There is no way to accurately predict exactly how long periodontitis will last. Periodontitis is more severe form of gum disuse in which the tissues under the gum line become infected with bacteria, and the gums start pulling away from the teeth. While gingivitis, a less severe form of gum disease, may last for weeks or months and then improve with better brushing and flossing habits, periodontitis is harder to treat. This is because the bacteria have damaged the gum tissue and often have also started damaging the bone that supports the teeth and gums.
Even though there is no way to know how long periodontitis will last, there are ways to help control its progress and reduce the risk of tooth loss.
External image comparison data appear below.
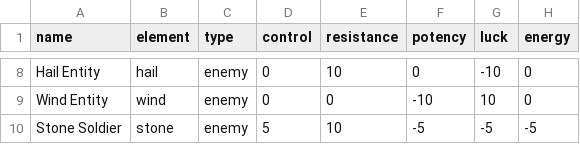
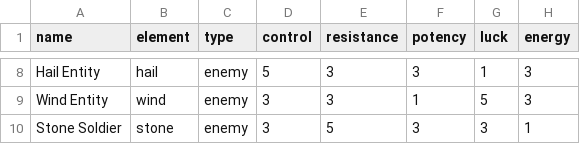
Before and after one commit to Matt-Crow/Maelstrom, a CSV file: data/character-templates.csv, drawn as a sheet; only a part is shown, gaps mark what is left out; the diff covers the shown part only; the diff names each change by its address in the sheet, - before the commit and + after, or states it on an @@ line.

```diff
--- a/data/character-templates.csv
+++ b/data/character-templates.csv
-D8 (control): 0
+D8 (control): 5
-E8 (resistance): 10
+E8 (resistance): 3
-F8 (potency): 0
+F8 (potency): 3
-G8 (luck): -10
+G8 (luck): 1
-H8:H9 (energy): 0
+H8:H9 (energy): 3
-D9 (control): 0
+D9 (control): 3
-E9 (resistance): 0
+E9 (resistance): 3
-F9 (potency): -10
+F9 (potency): 1
-G9 (luck): 10
+G9 (luck): 5
-D10 (control): 5
+D10 (control): 3
-E10 (resistance): 10
+E10 (resistance): 5
-F10 (potency): -5
+F10 (potency): 3
-G10 (luck): -5
+G10 (luck): 3
-H10 (energy): -5
+H10 (energy): 1
```
Also changed, not shown: 30 edited cells elsewhere in this file, 2 other files.
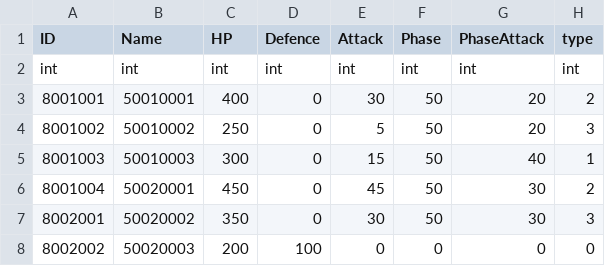
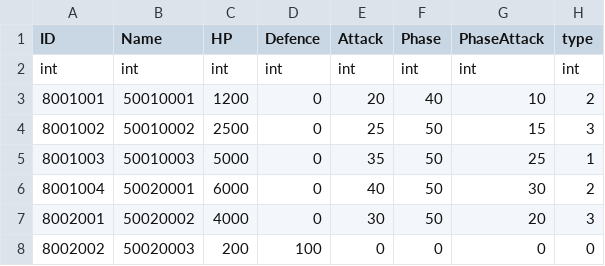
Before and after one commit to rockdo4/ProjectGM, a CSV file: Assets/Resources/tables/enemy_table.csv, drawn as a sheet.

```diff
--- a/Assets/Resources/tables/enemy_table.csv
+++ b/Assets/Resources/tables/enemy_table.csv
@@ -2,7 +2,7 @@ ID,Name,HP,Defence,Attack,Phase,PhaseAttack,type
 int,int,int,int,int,int,int,int
-8001001,50010001,400,0,30,50,20,2
-8001002,50010002,250,0,5,50,20,3
-8001003,50010003,300,0,15,50,40,1
-8001004,50020001,450,0,45,50,30,2
-8002001,50020002,350,0,30,50,30,3
+8001001,50010001,1200,0,20,40,10,2
+8001002,50010002,2500,0,25,50,15,3
+8001003,50010003,5000,0,35,50,25,1
+8001004,50020001,6000,0,40,50,30,2
+8002001,50020002,4000,0,30,50,20,3
 8002002,50020003,200,100,0,0,0,0
```
Also changed, not shown: Assets/Resources/tables/armor_table.csv, Assets/Resources/tables/craft_table.csv, 38 other files.
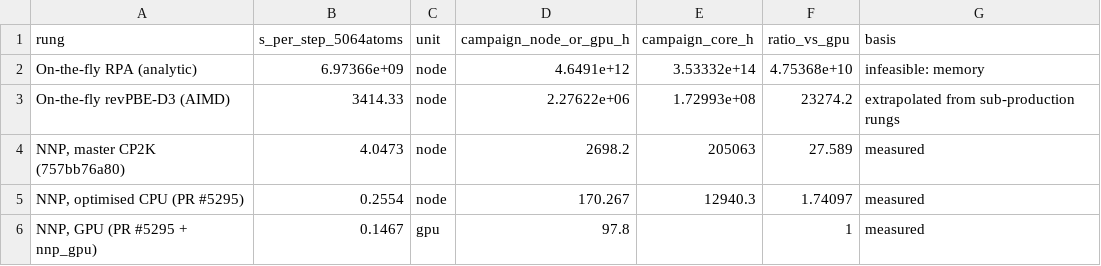
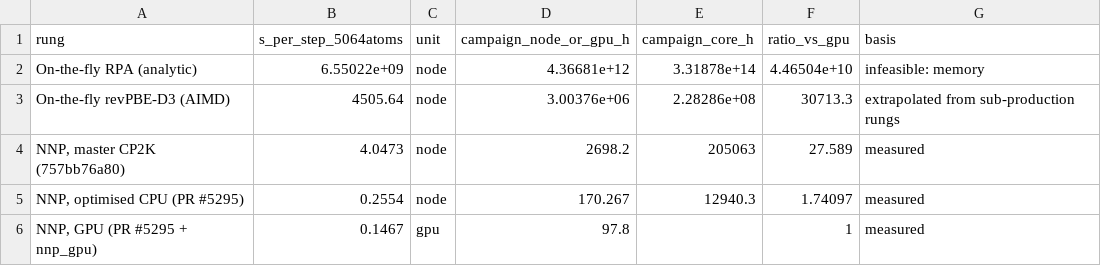
Before and after one commit to ClaudioRMalvino/cp2k-benchmarks, a CSV file: results/dft_cost/dft_cost_summary.csv, drawn as a sheet.

```diff
--- a/results/dft_cost/dft_cost_summary.csv
+++ b/results/dft_cost/dft_cost_summary.csv
@@ -1,4 +1,4 @@
 rung,s_per_step_5064atoms,unit,campaign_node_or_gpu_h,campaign_core_h,ratio_vs_gpu,basis
-On-the-fly RPA (analytic),6.97366e+09,node,4.6491e+12,3.53332e+14,4.75368e+10,infeasible: memory
-On-the-fly revPBE-D3 (AIMD),3414.33,node,2.27622e+06,1.72993e+08,23274.2,extrapolated from sub-production rungs
+On-the-fly RPA (analytic),6.55022e+09,node,4.36681e+12,3.31878e+14,4.46504e+10,infeasible: memory
+On-the-fly revPBE-D3 (AIMD),4505.64,node,3.00376e+06,2.28286e+08,30713.3,extrapolated from sub-production rungs
 "NNP, master CP2K (757bb76a80)",4.0473,node,2698.2,205063,27.589,measured
```
Also changed, not shown: results/dft_cost/dft_ladder_timings.csv, 1 other file.
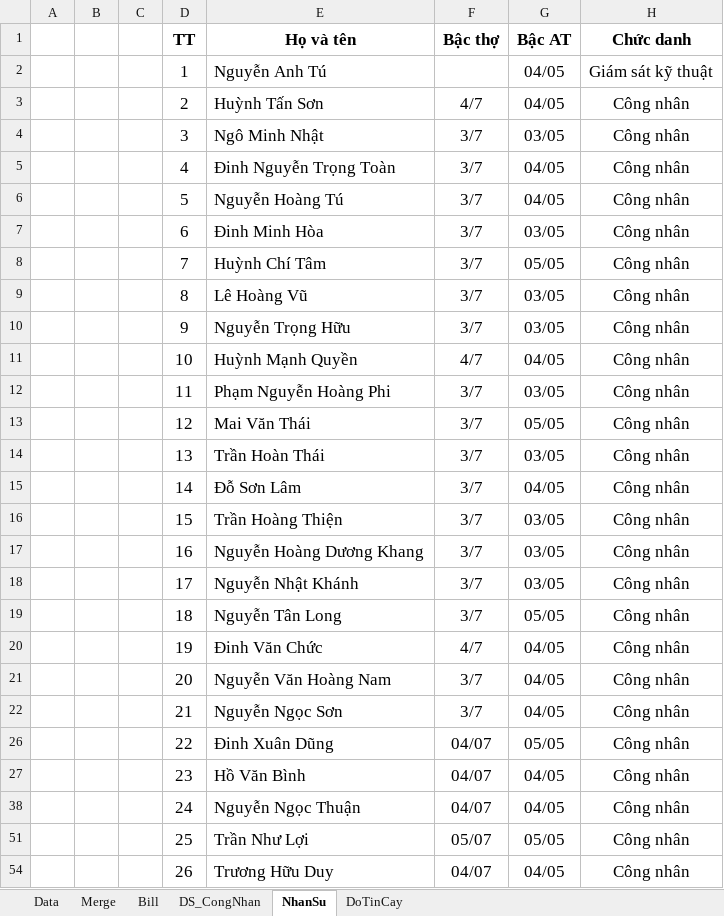
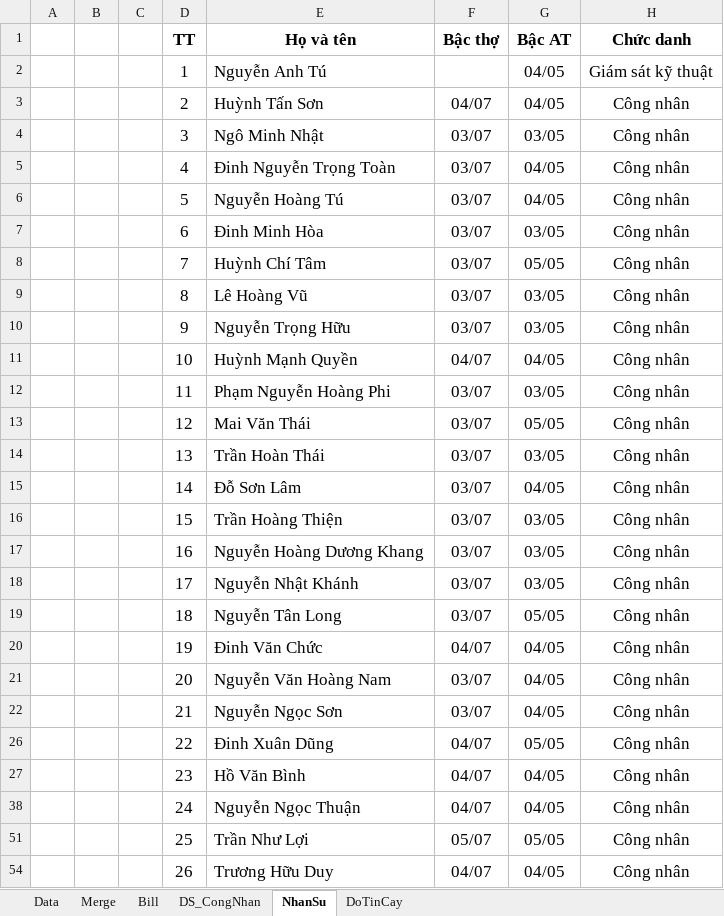
Before and after one commit to thuctd/ThuLoc, an Excel workbook: PhuongAnThiCong-Ngay.xlsx, sheet NhanSu, drawn as a sheet; only a part is shown; values as stored, in another font and other column widths than the file's, no borders; conditional formats not drawn; the diff names each change by its address in the sheet, - before the commit and + after, or states it on an @@ line.

```diff
--- a/PhuongAnThiCong-Ngay.xlsx (sheet NhanSu)
+++ b/PhuongAnThiCong-Ngay.xlsx (sheet NhanSu)
-F3: 4/7
+F3: 04/07
-F4:F10: 3/7
+F4:F10: 03/07
-F11: 4/7
+F11: 04/07
-F12:F19: 3/7
+F12:F19: 03/07
-F20: 4/7
+F20: 04/07
-F21:F22: 3/7
+F21:F22: 03/07
```
Also changed, not shown: sheet DS_CongNhan, 20191261297-DLCM-CaiTaoLuoiDien--/TT/2019126297-TrungThau.xlsx, 5 other files.
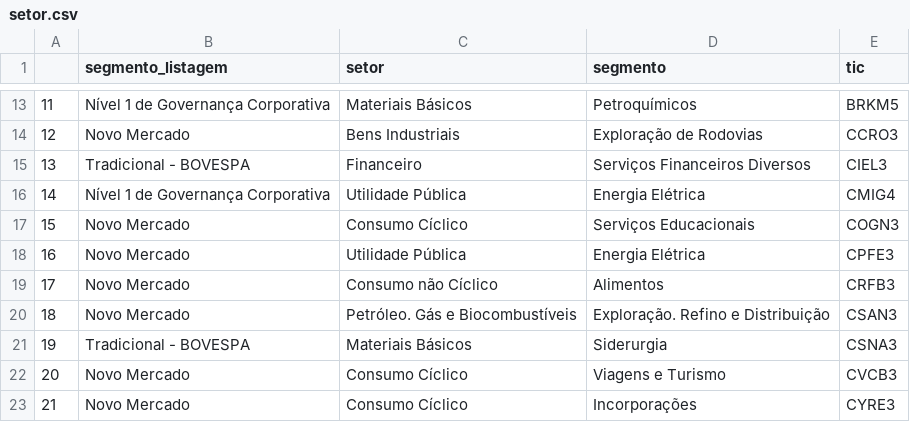
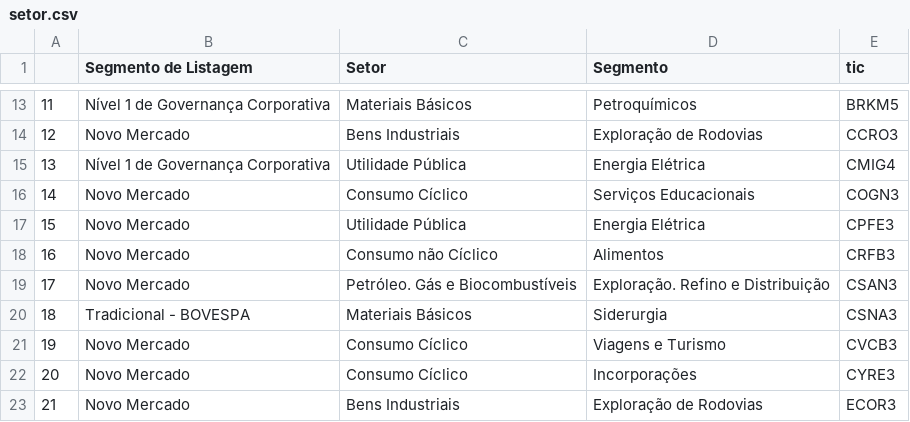
Before and after one commit to Jeferson100/fundamentalist-stock-brazil, a CSV file: dados/setor.csv, drawn as a sheet; only a part is shown, gaps mark what is left out; the shorter side is filled out with more unchanged rows; removed rows and columns are numbered as before the commit, all else as after; the diff names each change by its address in the sheet, - before the commit and + after, or states it on an @@ line.

```diff
--- a/dados/setor.csv
+++ b/dados/setor.csv
-B1: segmento_listagem
+B1: Segmento de Listagem
-C1: setor
+C1: Setor
-D1: segmento
+D1: Segmento
-row 15: 13 | Tradicional - BOVESPA | Financeiro | Serviços Financeiros Diversos | CIEL3
@@ column A renumbered from row 15 down @@
```
Also changed, not shown: 8 other files.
These include:
- scaling, which is a deep-cleaning technique that involves scraping tartar (caused by bacterial plaque build-up) off the teeth, both above and below the gum line
- root planing, another deep-cleaning technique in which the dentist or hygienist removes areas on the tooth root that are more likely to attract bacteria
- laser removal of bacterial plaque and tartar
- medicines to reduce the size of the pockets (the spaces where the gum tissue has started separating from the teeth)
- surgery to clean out pockets (called flap surgery)
- surgery to encourage bone growth and gum tissue regeneration (called bone and tissue grafting)